**Work item**: A word-for-word copy of the records below is needed, without the images.

Edit difference data
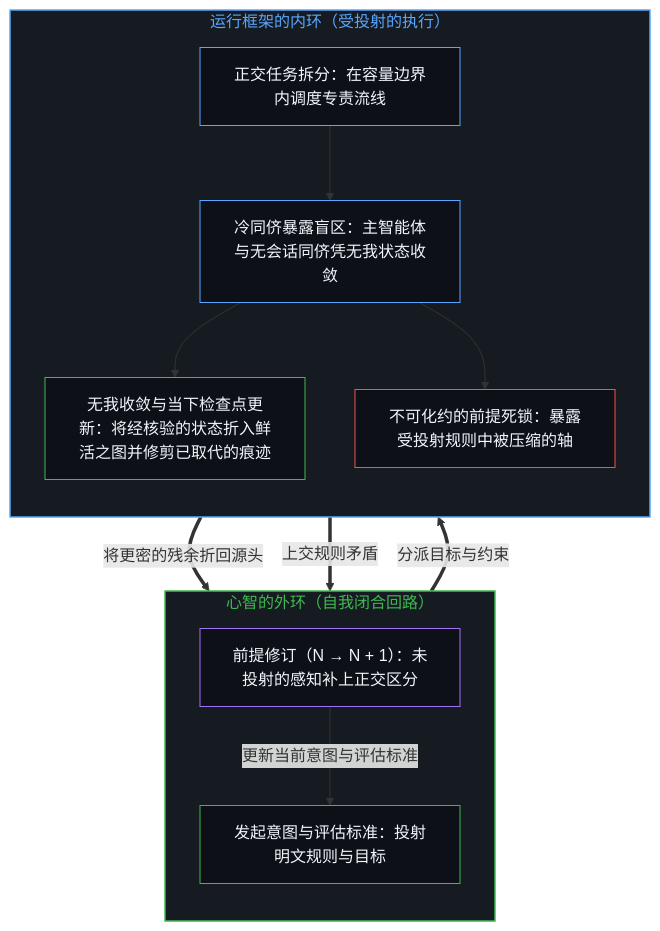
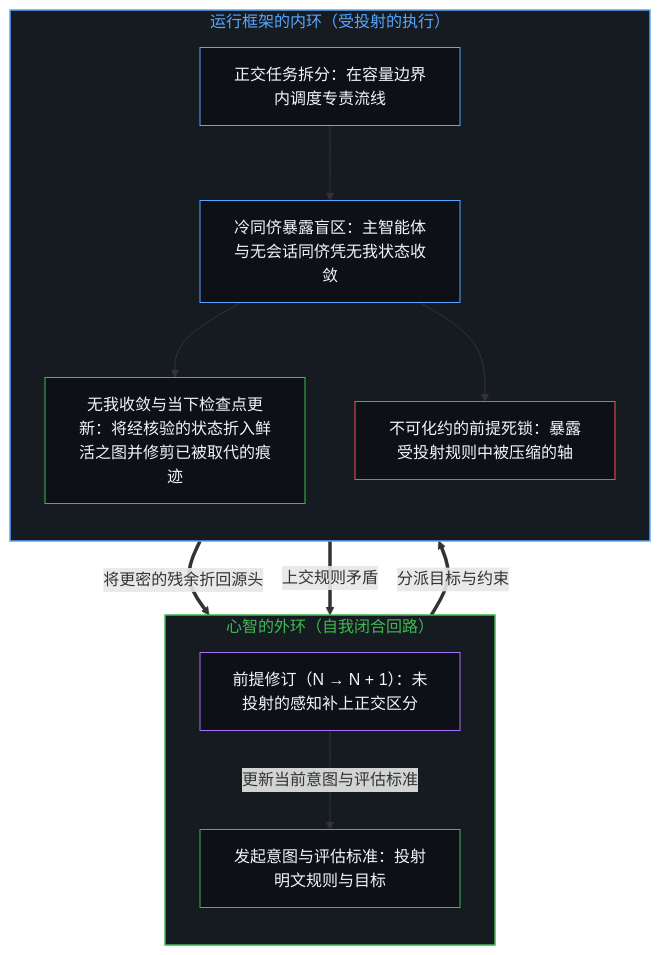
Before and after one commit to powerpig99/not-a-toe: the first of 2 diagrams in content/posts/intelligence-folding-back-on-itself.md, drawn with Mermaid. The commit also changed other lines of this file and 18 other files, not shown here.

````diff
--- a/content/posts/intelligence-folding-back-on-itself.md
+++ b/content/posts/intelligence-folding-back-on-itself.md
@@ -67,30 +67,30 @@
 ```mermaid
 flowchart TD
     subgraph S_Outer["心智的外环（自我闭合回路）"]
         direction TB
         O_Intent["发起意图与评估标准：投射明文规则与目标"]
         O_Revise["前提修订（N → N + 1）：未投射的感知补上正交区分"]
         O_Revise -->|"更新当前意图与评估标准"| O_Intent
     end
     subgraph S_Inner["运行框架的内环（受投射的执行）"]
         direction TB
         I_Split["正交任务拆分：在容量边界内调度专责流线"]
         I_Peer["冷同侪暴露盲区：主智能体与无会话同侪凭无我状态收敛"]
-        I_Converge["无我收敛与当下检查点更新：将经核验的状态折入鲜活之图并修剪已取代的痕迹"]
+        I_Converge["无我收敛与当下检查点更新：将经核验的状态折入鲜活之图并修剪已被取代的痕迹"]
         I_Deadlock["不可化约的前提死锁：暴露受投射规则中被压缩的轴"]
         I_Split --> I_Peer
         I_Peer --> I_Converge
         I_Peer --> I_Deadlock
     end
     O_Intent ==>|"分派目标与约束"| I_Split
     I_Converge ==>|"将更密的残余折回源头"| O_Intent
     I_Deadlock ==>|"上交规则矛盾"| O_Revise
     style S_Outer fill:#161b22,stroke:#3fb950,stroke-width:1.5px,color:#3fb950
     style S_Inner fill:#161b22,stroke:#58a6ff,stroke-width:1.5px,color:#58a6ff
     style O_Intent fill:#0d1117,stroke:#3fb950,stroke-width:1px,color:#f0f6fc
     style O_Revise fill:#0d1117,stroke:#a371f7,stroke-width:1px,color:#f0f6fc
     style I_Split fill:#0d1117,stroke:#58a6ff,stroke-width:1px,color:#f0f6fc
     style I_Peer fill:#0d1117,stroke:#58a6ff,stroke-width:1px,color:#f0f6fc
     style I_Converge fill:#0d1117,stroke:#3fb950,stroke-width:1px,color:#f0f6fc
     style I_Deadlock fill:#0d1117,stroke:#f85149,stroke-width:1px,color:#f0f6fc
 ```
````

**Result for this exercise**:
Before and after one commit to powerpig99/not-a-toe: the first of 2 diagrams in content/posts/intelligence-folding-back-on-itself.md, drawn with Mermaid. The commit also changed other lines of this file and 18 other files, not shown here.

````diff
--- a/content/posts/intelligence-folding-back-on-itself.md
+++ b/content/posts/intelligence-folding-back-on-itself.md
@@ -67,30 +67,30 @@
 ```mermaid
 flowchart TD
     subgraph S_Outer["心智的外环（自我闭合回路）"]
         direction TB
         O_Intent["发起意图与评估标准：投射明文规则与目标"]
         O_Revise["前提修订（N → N + 1）：未投射的感知补上正交区分"]
         O_Revise -->|"更新当前意图与评估标准"| O_Intent
     end
     subgraph S_Inner["运行框架的内环（受投射的执行）"]
         direction TB
         I_Split["正交任务拆分：在容量边界内调度专责流线"]
         I_Peer["冷同侪暴露盲区：主智能体与无会话同侪凭无我状态收敛"]
-        I_Converge["无我收敛与当下检查点更新：将经核验的状态折入鲜活之图并修剪已取代的痕迹"]
+        I_Converge["无我收敛与当下检查点更新：将经核验的状态折入鲜活之图并修剪已被取代的痕迹"]
         I_Deadlock["不可化约的前提死锁：暴露受投射规则中被压缩的轴"]
         I_Split --> I_Peer
         I_Peer --> I_Converge
         I_Peer --> I_Deadlock
     end
     O_Intent ==>|"分派目标与约束"| I_Split
     I_Converge ==>|"将更密的残余折回源头"| O_Intent
     I_Deadlock ==>|"上交规则矛盾"| O_Revise
     style S_Outer fill:#161b22,stroke:#3fb950,stroke-width:1.5px,color:#3fb950
     style S_Inner fill:#161b22,stroke:#58a6ff,stroke-width:1.5px,color:#58a6ff
     style O_Intent fill:#0d1117,stroke:#3fb950,stroke-width:1px,color:#f0f6fc
     style O_Revise fill:#0d1117,stroke:#a371f7,stroke-width:1px,color:#f0f6fc
     style I_Split fill:#0d1117,stroke:#58a6ff,stroke-width:1px,color:#f0f6fc
     style I_Peer fill:#0d1117,stroke:#58a6ff,stroke-width:1px,color:#f0f6fc
     style I_Converge fill:#0d1117,stroke:#3fb950,stroke-width:1px,color:#f0f6fc
     style I_Deadlock fill:#0d1117,stroke:#f85149,stroke-width:1px,color:#f0f6fc
 ```
````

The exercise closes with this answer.